allusive hero’s boxing prowess weak, but his "talismanic rings [are] no match for the
symbols of Christianity." The alchemist’s dream of coniunctio, of the
philosopher’s stone, is defeated. The ring, occult symbol for such unity and wholeness but
also representative here of the boxing ring, encapsulates the balance of conflict and coniunctio
throughout the poem. But this very balance is shattered by a blow from the cross, a
re-match between the gnostic traditions and Christianity in which the later once again
emerges as victor. After being knocked out by "Jersey" Joe Walcott in seven
rounds in Pittsburgh in 1951, Charles was never able to make a successful comeback in
boxing. He was defeated again by Walcott in 1952 and by Rocky Marciano in 1954. In the
next stanza the artist-hero accepts that an "outlaw alias copped my stance" but
the exile is only a temporary set-back: "Vamoosed from / the temple," he
explains, "i bide my time."
[. . . .]
At the end of "I am a cowboy," the returning hero seeks to chase out Set, the
"imposter RAdio of Moses’ bush."
[. . . .]
Reed’s personae are his masks. Through them he too enacts the drama of dual or multiple
selves caught between the constraints of history and the promise of heroic action and
self-genesis. The imperial self retrieves its own projected self as its sanction and

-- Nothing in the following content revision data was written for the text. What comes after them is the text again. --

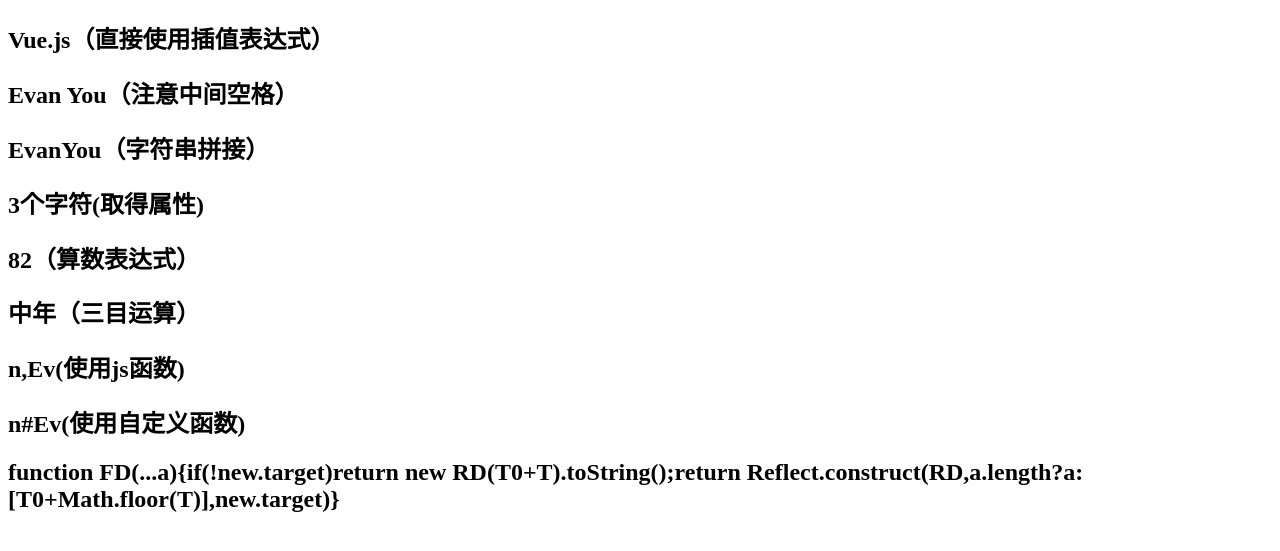
Repository: Gin1217/vueNotes
Page: firstVUE/HTML/quickstart.html
An editor plug-in stored every save of this project. The page is shown before and after the next save, followed by the edit.
The browser window is 1280 px wide. The pictures show the whole page.

Above is the page before, as saved 2021-03-10 09:24:09.

After the next save:
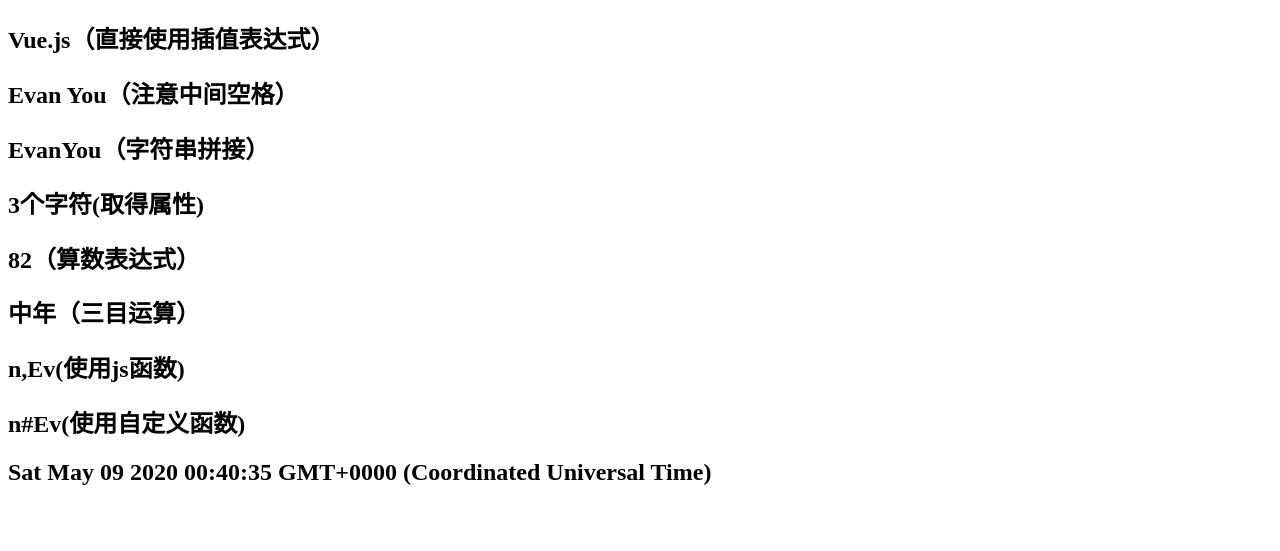
Saved 69 s later.
--- a/firstVUE/HTML/quickstart.html
+++ b/firstVUE/HTML/quickstart.html
@@ -18,7 +18,7 @@
         <h2>{{age>40? '中年':'青年'}}（三目运算）</h2>
         <h2>{{firstName.split('a').reverse().join(',')}}(使用js函数)</h2>
         <h2>{{customMethod(firstName)}}(使用自定义函数)</h2>
-        <h2>{{Date}}</h2>
+        <h2>{{date}}</h2>
     </div>
 
     <!-- 从本地引入vue.js -->
@@ -36,7 +36,7 @@
                 lastName:'You',
                 age:41,
                 info:'<a href="heep://cn/vue.js.org/">Vue.js文档</a>',
-                data:new Date(),
+                date:new Date(),
             },
 
 
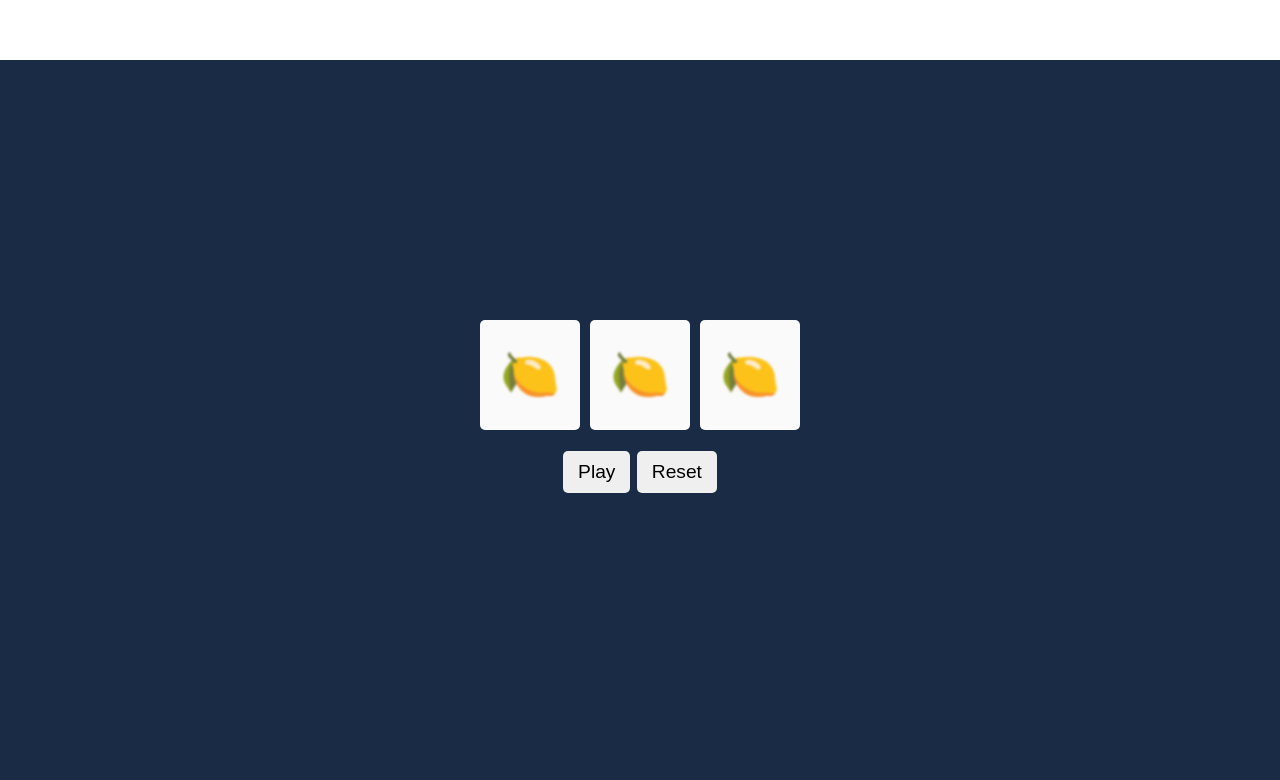
Repository: HERBOD7/slotmachine
Page: /
An editor plug-in stored every save of this project. The page is shown before and after the next save, followed by the edit.
The browser window is 1280 px wide. The pictures show the whole page.
The project was rebuilt for these pictures with package versions that can differ from the ones it lists, and the page was loaded fresh each time. Also part of the build but not shown: vue.config.js.

Above is the page before, as saved 2023-07-22 23:17:38.

After the next save:
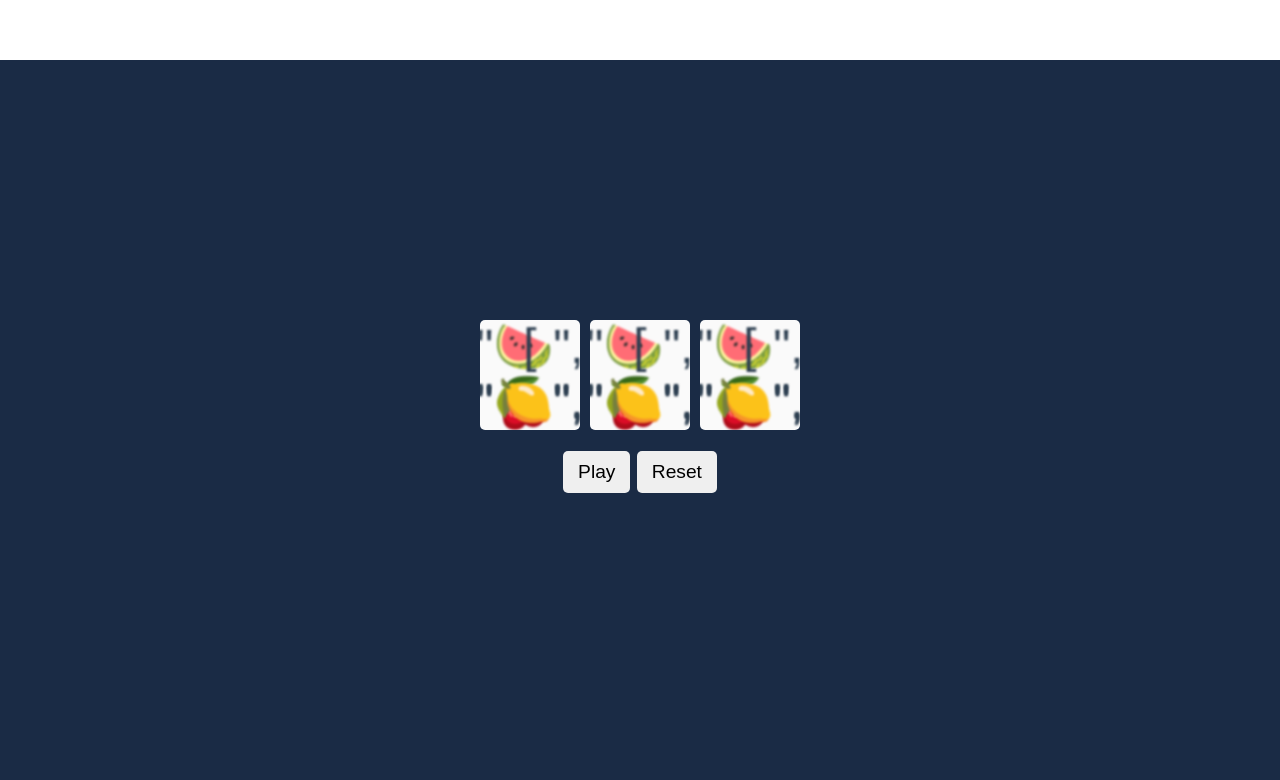
Saved 70 s later.
--- a/src/App.vue
+++ b/src/App.vue
@@ -31,12 +31,12 @@ export default {
   },
   data() {
     return {
-      symbols: ["🍋", "🍉", "🍒", "🍊"],
-      // symbols: [
-      //   ["🍋", "🍉", "🍒", "🍊"],
-      //   ["🍋", "🍉", "🍒", "🍊"],
-      //   ["🍋", "🍉", "🍒", "🍊"],
-      // ],
+      // symbols: ["🍋", "🍉", "🍒", "🍊"],
+      symbols: [
+        ["🍋", "🍉", "🍒", "🍊"],
+        ["🍋", "🍉", "🍒", "🍊"],
+        ["🍋", "🍉", "🍒", "🍊"],
+      ],
       isShuffling: false,
     };
   },
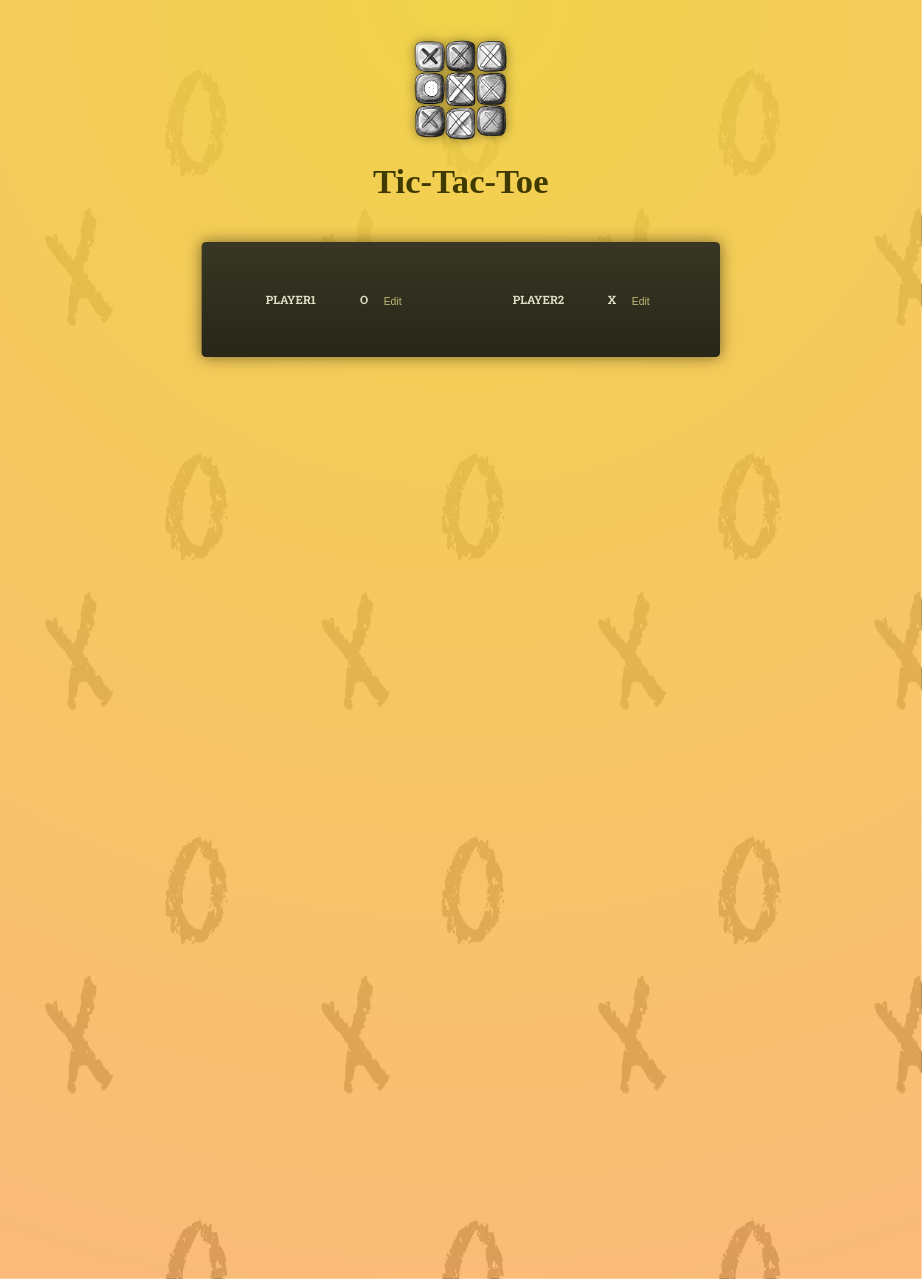
Repository: collyrium921/tic-tac-toe
Page: /
An editor plug-in stored every save of this project. The page is shown before and after the next save, followed by the edit.
The browser window is 1280 px wide. The pictures show the whole page, at 72% of full size.
Some web fonts or font styles are not loaded; a fallback is used. The project was rebuilt for these pictures with package versions that can differ from the ones it lists, and the page was loaded fresh each time. Also part of the build but not shown: vite.config.js.

Above is the page before, as saved 2024-05-23 01:05:27.

### index.html
<!DOCTYPE html>
<html lang="en">
  <head>
    <meta charset="UTF-8" />
    <link rel="icon" type="image/svg+xml" href="/game-logo.png" />
    <meta name="viewport" content="width=device-width, initial-scale=1.0" />
    <title>React Tic-Tac-Toe</title>
  </head>
  <body>
    <header>
      <img src="game-logo.png" alt="tic tac toe">
      <h1>Tic-Tac-Toe</h1>
    </header>
    <div id="root"></div>
    <script type="module" src="/src/index.jsx"></script>
  </body>
</html>

### src/App.jsx
import Player from "./components/Player";

function App() {
  return (
    <main>
      <div id="game-container">
        <ol id="players">
          <Player name="Player1" symbol="O" />
          <Player name="Player2" symbol="X" />
        </ol>
      </div>
    </main>
  );
}

export default App;

### src/components/Player.jsx
import { useState } from "react";
export default function Player({ name, symbol }) {
  const [isEditing, setIsEditing] = useState(false);

  function handleEditClick() {
    //runs instantly which means noting will happen to the button value
    setIsEditing(editing=> !editing);
  }
  return (
    <li>
      <span className="player">
        {!isEditing ? (
          <span className="player-name">{name}</span>
        ) : (
          <input type="text" required value={name} />
        )}
        <span className="player-symbol">{symbol}</span>
      </span>
      <button onClick={handleEditClick}>{isEditing?'Save':'Edit'}</button>
    </li>
  );
}

Loaded but not shown: src/index.jsx (common file); src/index.css (common file)

After the next save:
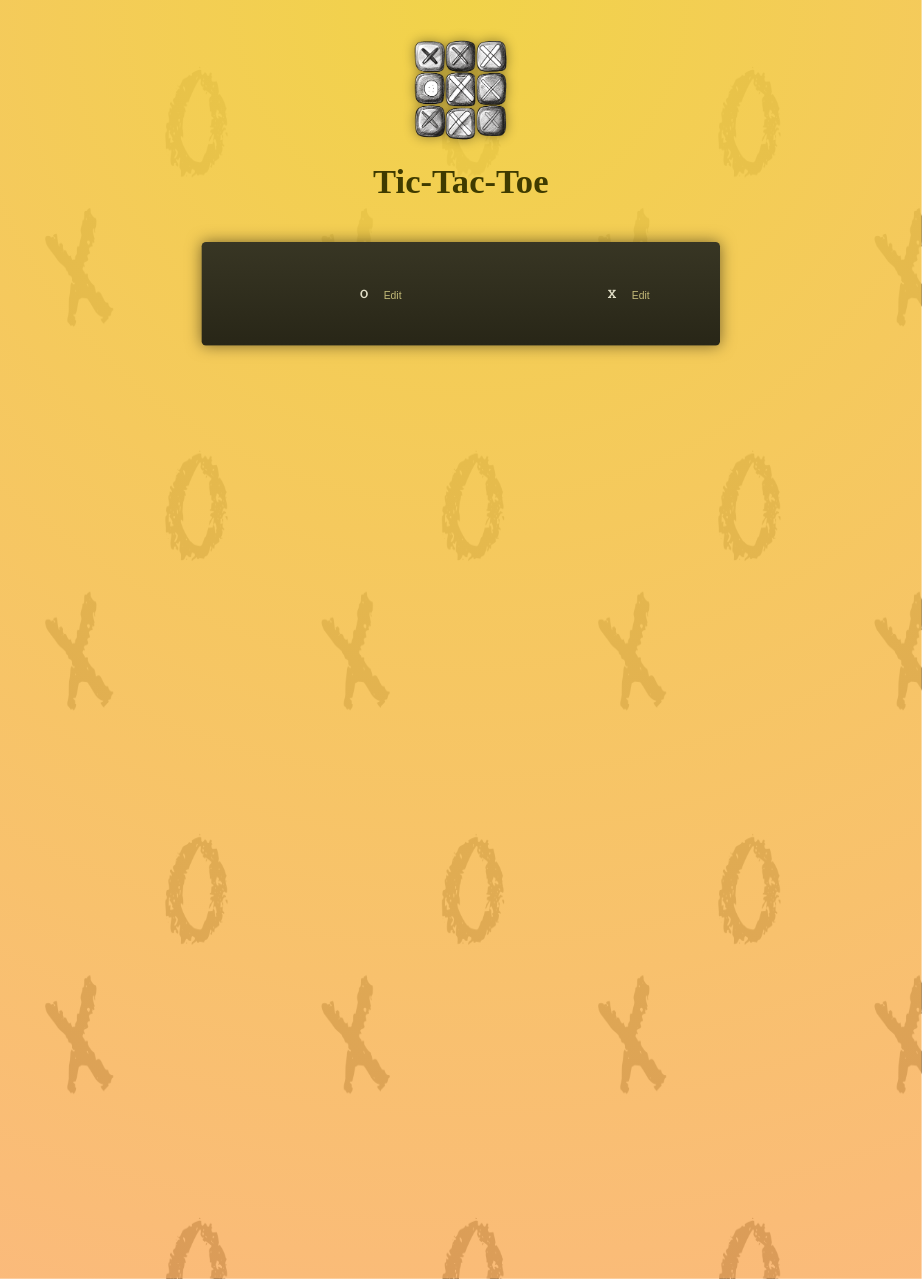
Saved 2 min 34 s later.
--- a/src/components/Player.jsx
+++ b/src/components/Player.jsx
@@ -1,5 +1,6 @@
 import { useState } from "react";
-export default function Player({ name, symbol }) {
+export default function Player({ initialName, symbol }) {
+  const [playerName, setPlayerName] = useState(initialName);
   const [isEditing, setIsEditing] = useState(false);
 
   function handleEditClick() {
@@ -10,9 +11,9 @@ export default function Player({ name, symbol }) {
     <li>
       <span className="player">
         {!isEditing ? (
-          <span className="player-name">{name}</span>
+          <span className="player-name">{initialName}</span>
         ) : (
-          <input type="text" required value={name} />
+          <input type="text" required value={initialName} />
         )}
         <span className="player-symbol">{symbol}</span>
       </span>

After the save that followed:
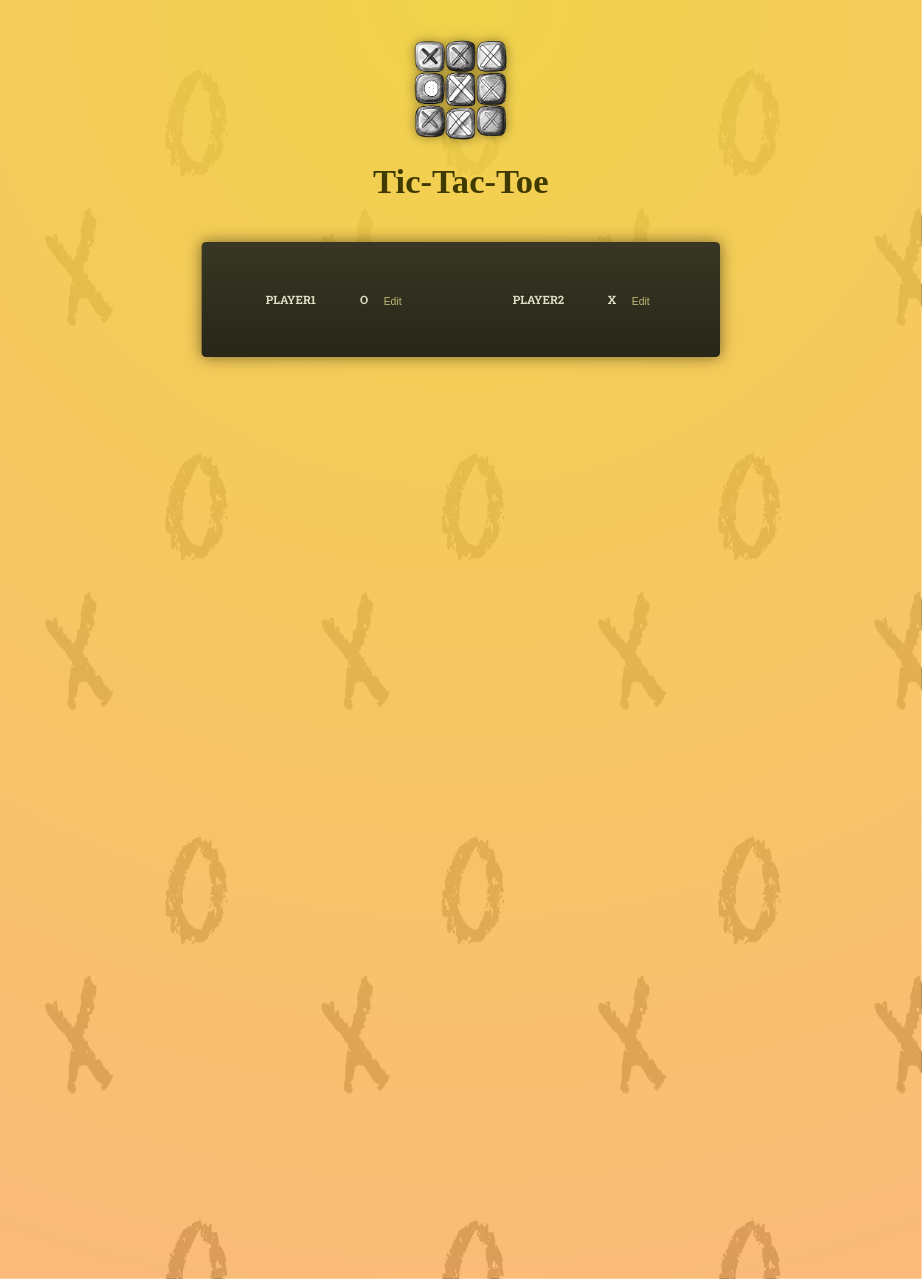
Saved 11 s later.
--- a/src/App.jsx
+++ b/src/App.jsx
@@ -5,8 +5,8 @@ function App() {
     <main>
       <div id="game-container">
         <ol id="players">
-          <Player name="Player1" symbol="O" />
-          <Player name="Player2" symbol="X" />
+          <Player initialName="Player1" symbol="O" />
+          <Player initialName="Player2" symbol="X" />
         </ol>
       </div>
     </main>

inspiration. It is through this poetic device that Reed overcomes the experience of
history as absolute fate.
Excerpted from "The Artist as Prophet, Priest and Gunslinger: Ishmael Reed’s Cowboy
in the Boat of Ra." Callaloo (Fall 1994), 1205-1235.